Topics Discussed and Key Points:
● A description of the Shanghai startup scene today and how it compares to France’s and the U.S.’s
● What it is like to be a foreign entrepreneur in China
● How to know whether you should start your business in China
● What most Westerners do not know about F&B in China
● Why Shanghai is not representative of China as a whole
● How the F&B space and food’s fusion with tech has developed over time in China
● The impact of the health and wellness industry on F&B in China
Today on The Negotiation, we speak with serial entrepreneur and angel investor Gregory Prudhommeaux. He is the Founder of NextStep Studio, an accelerator for businesses in food, F&B and food tech-based in Shanghai. He is also a Foreign Trade Advisor for Les Conseillers du Commerce extérieur de la France.
Gregory is the Co-President at La French Tech Shanghai, a community aimed at gathering the local tech community with an interest in France and building bridges between major innovation hubs. The community facilitates the cross-fertilization of competencies and helps French businesses & entrepreneurs to foster their development in China.

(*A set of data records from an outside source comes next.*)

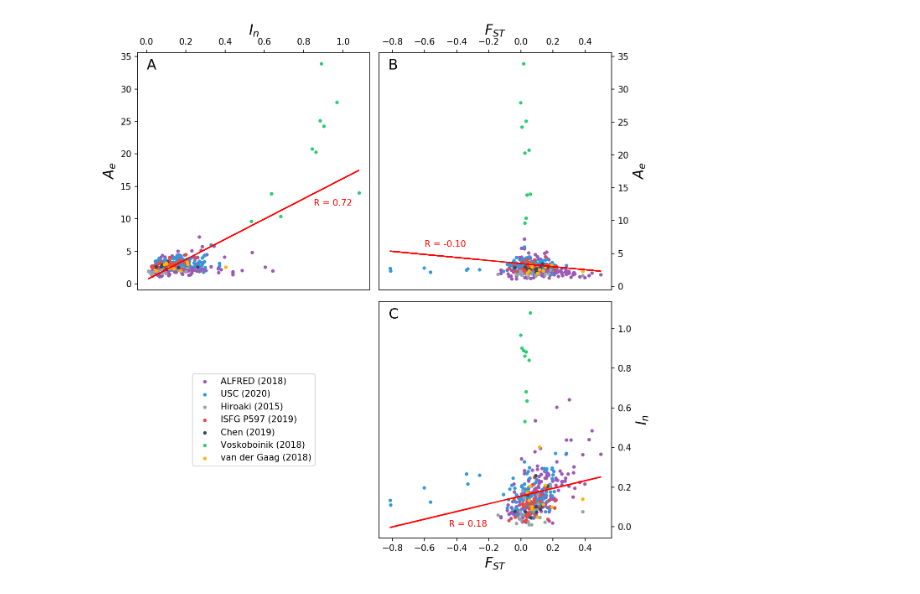
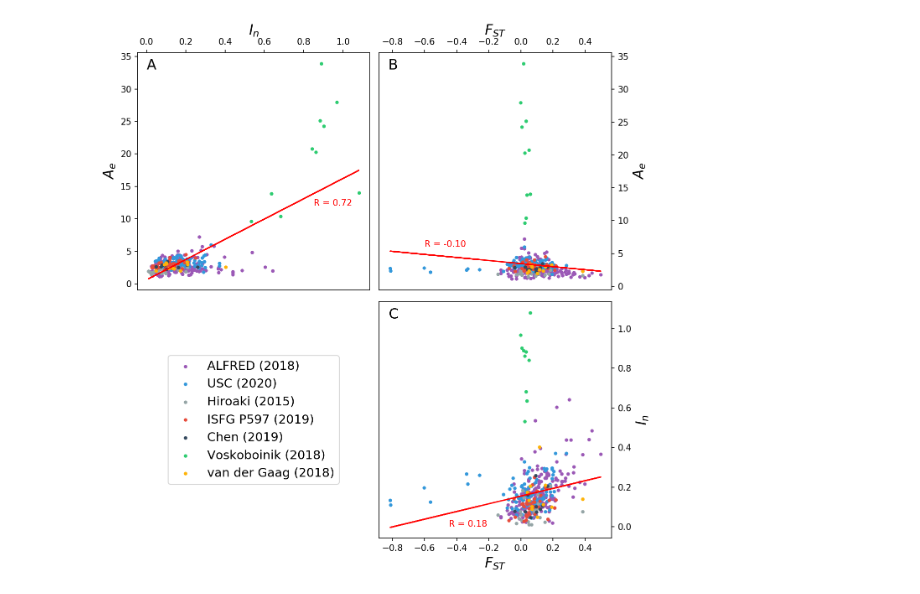
Before and after one commit to bioforensics/MicroHapDB, a Jupyter notebook: dbbuild/sources/1kgp/fst.ipynb, the cells around one changed output. Drawn from its saved outputs; the diff is of its cells as text; code cells hidden in the pictures.

Commit message:
Legend font size

```diff
--- a/dbbuild/sources/1kgp/fst.ipynb
+++ b/dbbuild/sources/1kgp/fst.ipynb
@@ -71,34 +71,34 @@ fig.patch.set_facecolor('white')
 # Top left
 axis = plt.subplot(2, 2, 1)
 plot_data(
     axis, 'In', 'AvgAe', '$I_n$', '$A_e$',
     xtop=True, rcoords=(0.85, 12), subfiglabel='A', subfigcoords=(0, 33)
 )
 
 # Top right
 axis = plt.subplot(2, 2, 2)
 plot_data(
     axis, 'Fst', 'AvgAe', '$F_{ST}$', '$A_e$',
     xtop=True, yright=True, rcoords=(-0.6, 6), subfiglabel='B', subfigcoords=(-0.825, 33)
 )
 prev = axis
 
 # Bottom left
 axis = plt.subplot(2, 2, 3)
 axis.axis('off')
-_ = axis.legend(*prev.get_legend_handles_labels(), loc='center')
+_ = axis.legend(*prev.get_legend_handles_labels(), loc='center', fontsize=14)
 
 # Bottom right
 axis = plt.subplot(2, 2, 4)
 plot_data(
     axis, 'Fst', 'In', '$F_{ST}$', '$I_n$',
     yright=True, rcoords=(-0.45, 0), subfiglabel='C', subfigcoords=(-0.825, 1.05)
 )
 
 # Cleanup
 plt.tight_layout()
 fig.savefig('microhaps-ae-in-fst.pdf')
 # %% [output]
-[figure, old version]
+[figure, new version]
 # %%
 m.to_csv('markers-with-fst.tsv', sep='\t', index=False)
```
Also changed, not shown: 1 other file.
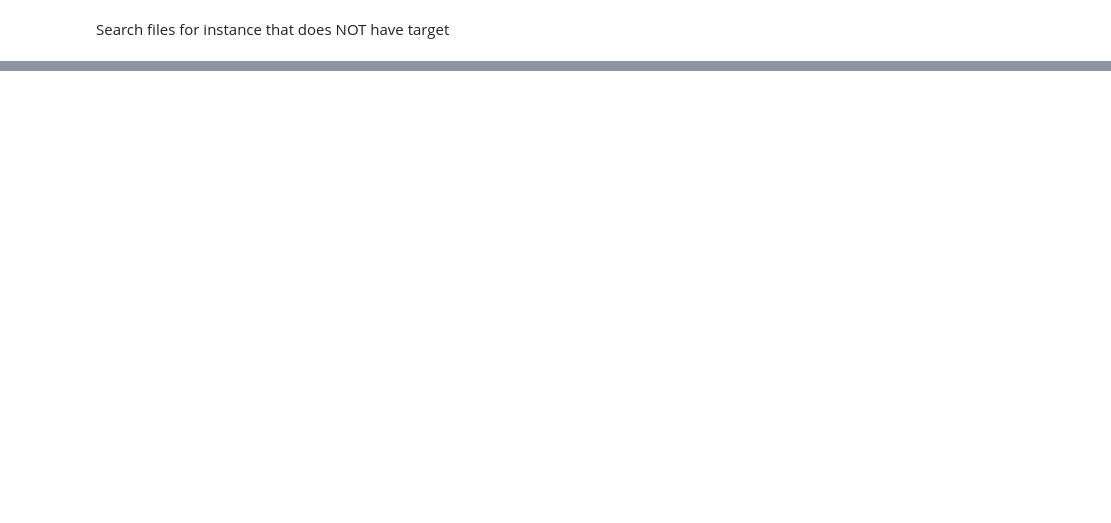
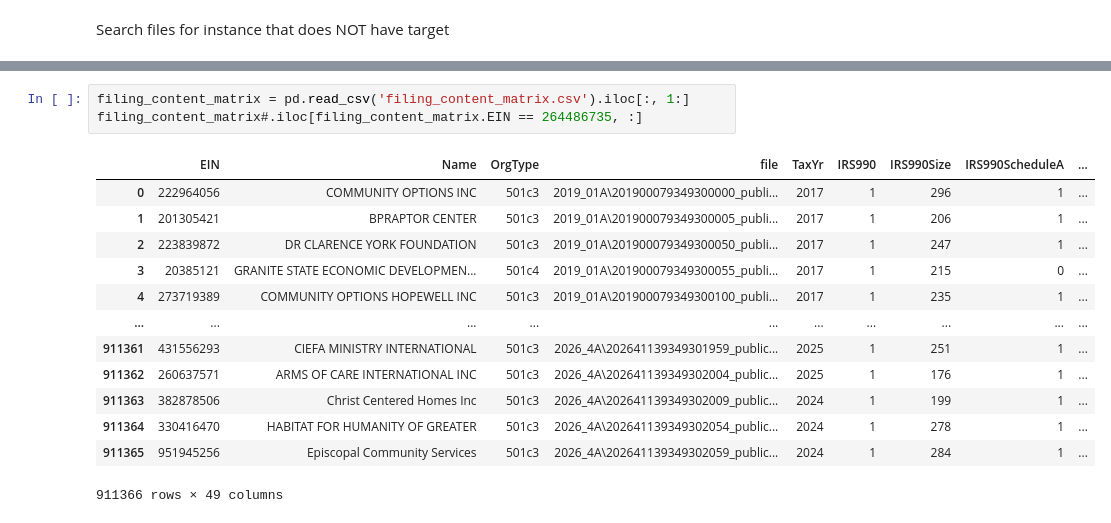
Before and after one commit to ChrisPleman/influence-network, a Jupyter notebook: Nonprofits/inspect_form990_parser.ipynb, the cells around one changed output, grey strips where cells are left out. Cells and saved outputs as stored; diff of their text form; blank space fills up the shorter version.

```diff
--- a/Nonprofits/inspect_form990_parser.ipynb
+++ b/Nonprofits/inspect_form990_parser.ipynb
@@ -324,0 +421,17 @@ filing_content_matrix
+# %%
+filing_content_matrix = pd.read_csv('filing_content_matrix.csv').iloc[:, 1:]
+filing_content_matrix#.iloc[filing_content_matrix.EIN == 264486735, :]
+# %% [output]
+|  | EIN | Name | OrgType | file | TaxYr | IRS990 | IRS990Size | IRS990ScheduleA | ... |
+| 0 | 222964056 | COMMUNITY OPTIONS INC | 501c3 | 2019_01A\201900079349300000_publi... | 2017 | 1 | 296 | 1 | ... |
+| 1 | 201305421 | BPRAPTOR CENTER | 501c3 | 2019_01A\201900079349300005_publi... | 2017 | 1 | 206 | 1 | ... |
+| 2 | 223839872 | DR CLARENCE YORK FOUNDATION | 501c3 | 2019_01A\201900079349300050_publi... | 2017 | 1 | 247 | 1 | ... |
+| 3 | 20385121 | GRANITE STATE ECONOMIC DEVELOPMEN... | 501c4 | 2019_01A\201900079349300055_publi... | 2017 | 1 | 215 | 0 | ... |
+| 4 | 273719389 | COMMUNITY OPTIONS HOPEWELL INC | 501c3 | 2019_01A\201900079349300100_publi... | 2017 | 1 | 235 | 1 | ... |
+| ... | ... | ... | ... | ... | ... | ... | ... | ... | ... |
+| 911361 | 431556293 | CIEFA MINISTRY INTERNATIONAL | 501c3 | 2026_4A\202641139349301959_public... | 2025 | 1 | 251 | 1 | ... |
+| 911362 | 260637571 | ARMS OF CARE INTERNATIONAL INC | 501c3 | 2026_4A\202641139349302004_public... | 2025 | 1 | 176 | 1 | ... |
+| 911363 | 382878506 | Christ Centered Homes Inc | 501c3 | 2026_4A\202641139349302009_public... | 2024 | 1 | 199 | 1 | ... |
+| 911364 | 330416470 | HABITAT FOR HUMANITY OF GREATER | 501c3 | 2026_4A\202641139349302054_public... | 2024 | 1 | 278 | 1 | ... |
+| 911365 | 951945256 | Episcopal Community Services | 501c3 | 2026_4A\202641139349302059_public... | 2024 | 1 | 284 | 1 | ... |
+911366 rows × 49 columns
```
Also changed, not shown: parts of 20 cells of this notebook, 2 other files.
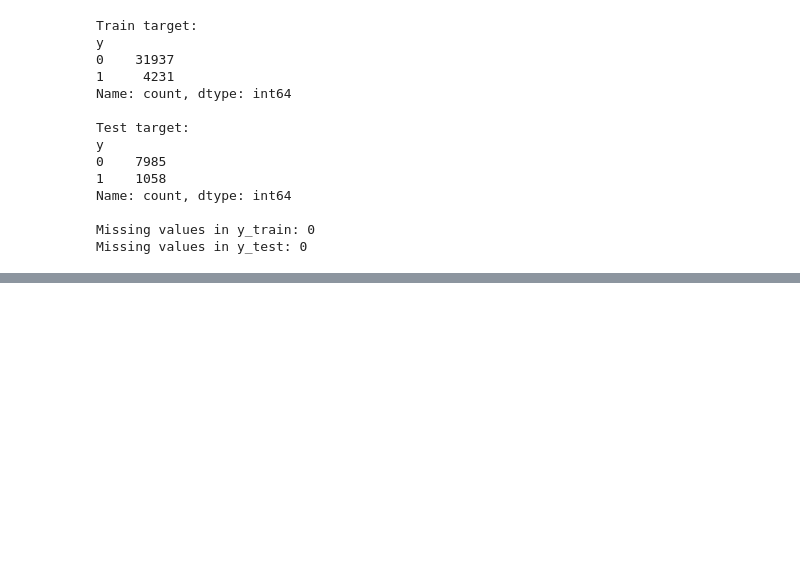
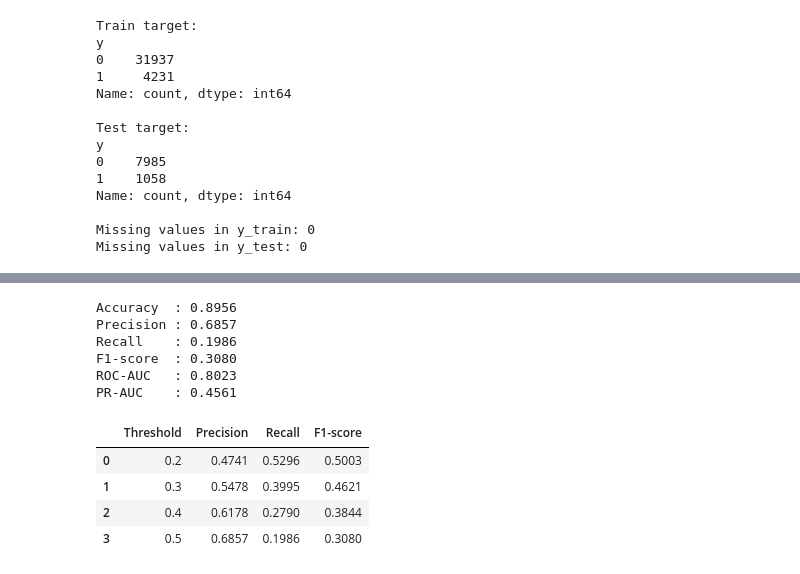
Before and after one commit to JiaHui2005/xgboost-bank-marketing, a Jupyter notebook: notebooks/02_modeling.ipynb, the cells around one changed output, grey strips where cells are left out. Cells and saved outputs as stored; diff of their text form; code cells hidden in the pictures; blank space fills up the shorter version.

```diff
--- a/notebooks/02_modeling.ipynb
+++ b/notebooks/02_modeling.ipynb
@@ -240,0 +597,62 @@ print("Preprocessor created successfully.")
+# %%
+from sklearn.metrics import (
+    accuracy_score,
+    precision_score,
+    recall_score,
+    f1_score,
+    roc_auc_score,
+    average_precision_score
+)
+
+y_val_pred_baseline = xgb_baseline_val_pipeline.predict(X_val)
+
+y_val_proba_baseline = (
+    xgb_baseline_val_pipeline.predict_proba(X_val)[:, 1]
+)
+
+baseline_metrics = {
+    "Accuracy": accuracy_score(y_val, y_val_pred_baseline),
+    "Precision": precision_score(y_val, y_val_pred_baseline),
+    "Recall": recall_score(y_val, y_val_pred_baseline),
+    "F1-score": f1_score(y_val, y_val_pred_baseline),
+    "ROC-AUC": roc_auc_score(y_val, y_val_proba_baseline),
+    "PR-AUC": average_precision_score(y_val, y_val_proba_baseline)
+}
+
+for metric, value in baseline_metrics.items():
+    print(f"{metric:10}: {value:.4f}")
+# %% [output]
+Accuracy  : 0.8956
+Precision : 0.6857
+Recall    : 0.1986
+F1-score  : 0.3080
+ROC-AUC   : 0.8023
+PR-AUC    : 0.4561
+# %%
+import numpy as np
+from sklearn.metrics import precision_score, recall_score, f1_score
+
+thresholds = [0.2, 0.3, 0.4, 0.5]
+
+threshold_results = []
+
+for threshold in thresholds:
+    y_pred_threshold = (
+        y_val_proba_baseline >= threshold
+    ).astype(int)
+
+    threshold_results.append({
+        "Threshold": threshold,
+        "Precision": precision_score(y_val, y_pred_threshold),
+        "Recall": recall_score(y_val, y_pred_threshold),
+        "F1-score": f1_score(y_val, y_pred_threshold)
+    })
+
+threshold_df = pd.DataFrame(threshold_results)
+threshold_df.round(4)
+# %% [output]
+|  | Threshold | Precision | Recall | F1-score |
+| 0 | 0.2 | 0.4741 | 0.5296 | 0.5003 |
+| 1 | 0.3 | 0.5478 | 0.3995 | 0.4621 |
+| 2 | 0.4 | 0.6178 | 0.2790 | 0.3844 |
+| 3 | 0.5 | 0.6857 | 0.1986 | 0.3080 |
```
Also changed, not shown: parts of 34 cells of this notebook, 4 other files.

Gregory kicks off the conversation with his thoughts on the evolution of Shanghai’s startup scene and how it compares to France’s and the U.S.’s. While many foreigners have seized the opportunity to set up shop in China, it is a difficult process, particularly when it comes to acquiring seed funding.
Unlike France, which offers a number of financing options for the aspiring startup entrepreneur, China is a place where knowing the right person—and knowing how to build a relationship with them—is probably the most important factor. Gregory says that the U.S. is more casual when it comes to networking, whereas “it is a bit trickier” in China.
Calling Shanghai “the Los Angeles or the San Francisco of China”, Gregory says that the technologically advanced city of 25 million does not represent China’s market as a whole. This is for many reasons, including the transitory living situation of many in Shanghai, its multiculturalism, as well as Shanghai’s relative independence from fellow Tier 1 cities and the seat of power in China, Beijing.
Gregory goes on to speak on his journey as an entrepreneur and investor in China and why he specifically chose to specialize in F&B. He explains what sets this space apart compared to the West and how Chinese attitudes toward food and beverage shape the industry. Finally, he describes the merging of food and tech and how COVID-19 accelerated many developments that were already underway.
“As a foreign entrepreneur, you can start a business anywhere around the world; but, I don’t think China is necessarily the place where you want to start. There are a lot of other difficulties, because of the Chinese culture and the Chinese tech landscape which is very different from the rest of the world. Whatever you do in China will have a lot of specificities due to the market and the digital ecosystem.”
“Shanghai is the Los Angeles or San Francisco of China. The administrative and financial power is in Beijing. The industrial power is in Chongqing. [...] Trade is in Guangzhou or Hong Kong. Shanghai is a massive city with 25 million people [...] and very advanced, technologically speaking.”